An ILO study published on ilo.org website on the eve of International Women’s Day, marked annually on March 8th, shows that women are less likely to participate in the labour market compared to their men counterparts.
The report also shows that this trend is true across all countries in the world.
“Despite the progress achieved and the commitments made further improvement, women’s prospects in the world of work are still a long way from being equal to men’s,” said Deborah Greenfield, ILO deputy director general for Policy.
She further explained that whether it is about access to employment, wage inequality or other forms of discrimination, we need to do more to reverse this persistent, unacceptable trend by putting in place policies tailored to women.
“Also taking into account the unequal demands that women face in household and care responsibilities,” Greenfield said.
According to the World Employment and Social Outlook: Trends for Women 2018 – Global snapshot, the global women’s labour force participation rate – at 48.5% in 2018 – is still 26.5% points below the rate of their male counterparts.
In addition, the global unemployment rate of women for 2018 – at 6% – was approximately 0.8% points higher than the rate for men. Altogether, this means that for every ten men in a Job, only 6 women were in employment.
The snapshot also showed that women faced significant gaps in the quality of the employment they were in.
And while in emerging countries the female share of contributing family workers has declined over the past decade, in developing countries it remains high, at 42% of female employment, with no signs of an improvement by 2021.
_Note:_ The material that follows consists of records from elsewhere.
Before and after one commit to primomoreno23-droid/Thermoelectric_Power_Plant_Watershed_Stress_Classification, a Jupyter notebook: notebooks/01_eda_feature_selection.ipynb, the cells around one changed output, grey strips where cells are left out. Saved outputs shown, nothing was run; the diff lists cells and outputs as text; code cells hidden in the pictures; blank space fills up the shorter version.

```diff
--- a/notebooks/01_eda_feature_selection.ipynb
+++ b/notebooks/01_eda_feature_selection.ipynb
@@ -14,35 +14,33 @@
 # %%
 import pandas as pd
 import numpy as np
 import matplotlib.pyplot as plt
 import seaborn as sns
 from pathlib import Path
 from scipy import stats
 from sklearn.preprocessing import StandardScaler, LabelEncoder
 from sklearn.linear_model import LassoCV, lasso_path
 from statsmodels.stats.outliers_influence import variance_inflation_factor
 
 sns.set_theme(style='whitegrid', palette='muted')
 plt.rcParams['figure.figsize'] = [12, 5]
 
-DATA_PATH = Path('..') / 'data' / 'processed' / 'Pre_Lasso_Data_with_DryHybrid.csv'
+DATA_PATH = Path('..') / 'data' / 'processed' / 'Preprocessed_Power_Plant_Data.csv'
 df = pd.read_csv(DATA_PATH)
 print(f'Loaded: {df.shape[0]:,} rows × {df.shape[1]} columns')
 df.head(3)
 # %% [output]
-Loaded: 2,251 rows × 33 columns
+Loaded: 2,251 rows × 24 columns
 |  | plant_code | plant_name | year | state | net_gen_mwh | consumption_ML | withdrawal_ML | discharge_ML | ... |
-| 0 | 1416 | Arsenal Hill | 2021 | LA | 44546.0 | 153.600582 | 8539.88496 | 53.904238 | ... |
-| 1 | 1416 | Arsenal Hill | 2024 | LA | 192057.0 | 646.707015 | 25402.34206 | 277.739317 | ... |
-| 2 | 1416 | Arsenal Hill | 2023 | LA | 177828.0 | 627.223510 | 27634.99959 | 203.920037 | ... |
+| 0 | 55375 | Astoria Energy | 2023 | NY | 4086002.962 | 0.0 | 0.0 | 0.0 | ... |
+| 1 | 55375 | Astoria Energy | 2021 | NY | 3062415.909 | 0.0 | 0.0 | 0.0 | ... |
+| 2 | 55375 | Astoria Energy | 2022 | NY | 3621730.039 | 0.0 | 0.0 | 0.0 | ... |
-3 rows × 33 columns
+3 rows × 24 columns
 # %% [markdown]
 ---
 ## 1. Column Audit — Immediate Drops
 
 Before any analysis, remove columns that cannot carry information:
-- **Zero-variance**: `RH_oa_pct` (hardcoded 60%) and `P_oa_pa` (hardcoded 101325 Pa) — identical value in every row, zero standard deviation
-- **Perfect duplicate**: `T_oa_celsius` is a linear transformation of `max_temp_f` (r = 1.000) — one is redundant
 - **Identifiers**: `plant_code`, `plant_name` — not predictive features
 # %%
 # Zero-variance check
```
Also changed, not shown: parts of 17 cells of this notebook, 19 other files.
These findings also confirm previous ILO research that warned against significant gender gaps in wages and social protection.
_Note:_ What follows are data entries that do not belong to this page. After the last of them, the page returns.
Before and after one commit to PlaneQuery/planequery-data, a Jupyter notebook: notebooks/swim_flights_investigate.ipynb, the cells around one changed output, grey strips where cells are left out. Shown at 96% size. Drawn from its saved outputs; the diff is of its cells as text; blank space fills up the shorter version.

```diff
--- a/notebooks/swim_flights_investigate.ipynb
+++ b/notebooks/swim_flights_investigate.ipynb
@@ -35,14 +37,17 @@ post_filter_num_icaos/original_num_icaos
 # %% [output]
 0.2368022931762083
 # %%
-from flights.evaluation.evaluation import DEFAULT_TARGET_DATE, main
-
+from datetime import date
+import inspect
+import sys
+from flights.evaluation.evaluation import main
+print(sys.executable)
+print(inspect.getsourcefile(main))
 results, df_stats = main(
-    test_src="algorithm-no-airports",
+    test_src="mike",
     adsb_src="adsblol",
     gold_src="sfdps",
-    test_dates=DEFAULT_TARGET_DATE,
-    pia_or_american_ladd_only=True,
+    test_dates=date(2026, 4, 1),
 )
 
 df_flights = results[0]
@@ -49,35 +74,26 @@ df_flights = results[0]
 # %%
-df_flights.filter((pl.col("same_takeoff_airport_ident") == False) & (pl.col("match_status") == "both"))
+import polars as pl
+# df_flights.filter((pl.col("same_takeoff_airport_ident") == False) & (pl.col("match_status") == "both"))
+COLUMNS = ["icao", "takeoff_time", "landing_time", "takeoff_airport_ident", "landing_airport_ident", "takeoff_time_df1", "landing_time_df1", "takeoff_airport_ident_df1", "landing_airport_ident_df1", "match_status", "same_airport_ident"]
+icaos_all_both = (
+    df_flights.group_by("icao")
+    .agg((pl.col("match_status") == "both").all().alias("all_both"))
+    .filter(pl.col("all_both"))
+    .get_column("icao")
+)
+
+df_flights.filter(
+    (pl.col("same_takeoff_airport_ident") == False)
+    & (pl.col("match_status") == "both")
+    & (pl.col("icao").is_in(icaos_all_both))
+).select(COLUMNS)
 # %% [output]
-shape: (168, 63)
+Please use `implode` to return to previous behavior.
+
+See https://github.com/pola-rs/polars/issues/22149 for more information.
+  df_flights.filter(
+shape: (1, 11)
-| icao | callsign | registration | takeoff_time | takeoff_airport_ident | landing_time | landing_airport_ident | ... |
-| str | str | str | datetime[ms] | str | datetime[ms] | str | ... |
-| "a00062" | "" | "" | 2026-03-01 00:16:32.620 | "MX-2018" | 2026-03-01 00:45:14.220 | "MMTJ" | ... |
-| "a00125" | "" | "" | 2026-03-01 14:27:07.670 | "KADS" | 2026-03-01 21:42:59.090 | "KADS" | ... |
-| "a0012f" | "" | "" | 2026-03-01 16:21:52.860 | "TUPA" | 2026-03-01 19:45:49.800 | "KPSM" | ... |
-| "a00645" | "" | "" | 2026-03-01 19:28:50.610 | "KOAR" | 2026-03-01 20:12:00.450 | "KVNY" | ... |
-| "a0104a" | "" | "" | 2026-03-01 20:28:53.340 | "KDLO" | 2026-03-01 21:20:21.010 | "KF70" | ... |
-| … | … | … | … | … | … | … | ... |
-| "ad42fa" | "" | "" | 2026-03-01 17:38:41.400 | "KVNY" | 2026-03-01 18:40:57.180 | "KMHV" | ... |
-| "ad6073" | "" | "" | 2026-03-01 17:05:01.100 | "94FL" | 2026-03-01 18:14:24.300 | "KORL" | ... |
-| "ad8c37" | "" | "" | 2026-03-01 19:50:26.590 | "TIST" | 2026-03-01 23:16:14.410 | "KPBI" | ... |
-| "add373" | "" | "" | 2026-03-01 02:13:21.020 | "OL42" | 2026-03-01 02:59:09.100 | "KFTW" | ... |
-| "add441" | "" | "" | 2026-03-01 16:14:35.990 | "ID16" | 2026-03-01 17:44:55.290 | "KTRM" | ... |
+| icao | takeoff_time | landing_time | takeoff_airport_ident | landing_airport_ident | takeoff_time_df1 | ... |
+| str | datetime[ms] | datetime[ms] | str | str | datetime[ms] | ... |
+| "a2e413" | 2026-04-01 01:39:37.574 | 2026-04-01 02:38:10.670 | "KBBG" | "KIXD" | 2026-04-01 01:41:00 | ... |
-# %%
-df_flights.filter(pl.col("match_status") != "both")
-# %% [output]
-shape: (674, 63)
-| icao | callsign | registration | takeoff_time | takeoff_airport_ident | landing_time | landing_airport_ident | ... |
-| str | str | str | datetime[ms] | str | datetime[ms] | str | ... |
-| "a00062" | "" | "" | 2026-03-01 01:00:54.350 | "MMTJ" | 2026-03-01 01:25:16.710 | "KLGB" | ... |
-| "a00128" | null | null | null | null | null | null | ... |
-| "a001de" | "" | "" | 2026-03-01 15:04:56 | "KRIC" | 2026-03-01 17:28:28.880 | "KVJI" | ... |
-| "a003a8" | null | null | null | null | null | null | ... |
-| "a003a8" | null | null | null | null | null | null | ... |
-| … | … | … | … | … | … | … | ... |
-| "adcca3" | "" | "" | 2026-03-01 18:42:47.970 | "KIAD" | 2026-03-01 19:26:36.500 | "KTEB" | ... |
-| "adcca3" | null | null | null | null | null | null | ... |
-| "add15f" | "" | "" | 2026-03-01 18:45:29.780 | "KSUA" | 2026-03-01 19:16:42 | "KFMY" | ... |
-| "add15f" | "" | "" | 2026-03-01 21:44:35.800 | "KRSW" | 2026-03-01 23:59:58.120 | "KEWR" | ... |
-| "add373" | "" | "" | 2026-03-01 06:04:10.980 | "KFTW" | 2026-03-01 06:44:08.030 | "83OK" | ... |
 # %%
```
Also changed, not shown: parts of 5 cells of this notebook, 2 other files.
Persistent challenges and obstacles for women will reduce the possibility of societies to develop pathways for economic growth with social development.
“Closing gender gaps in the world of work thus should remain a top priority if we want to achieve gender equality and empower all women and girls by 2030,” said Damian Grimshaw, Director of the ILO research Department.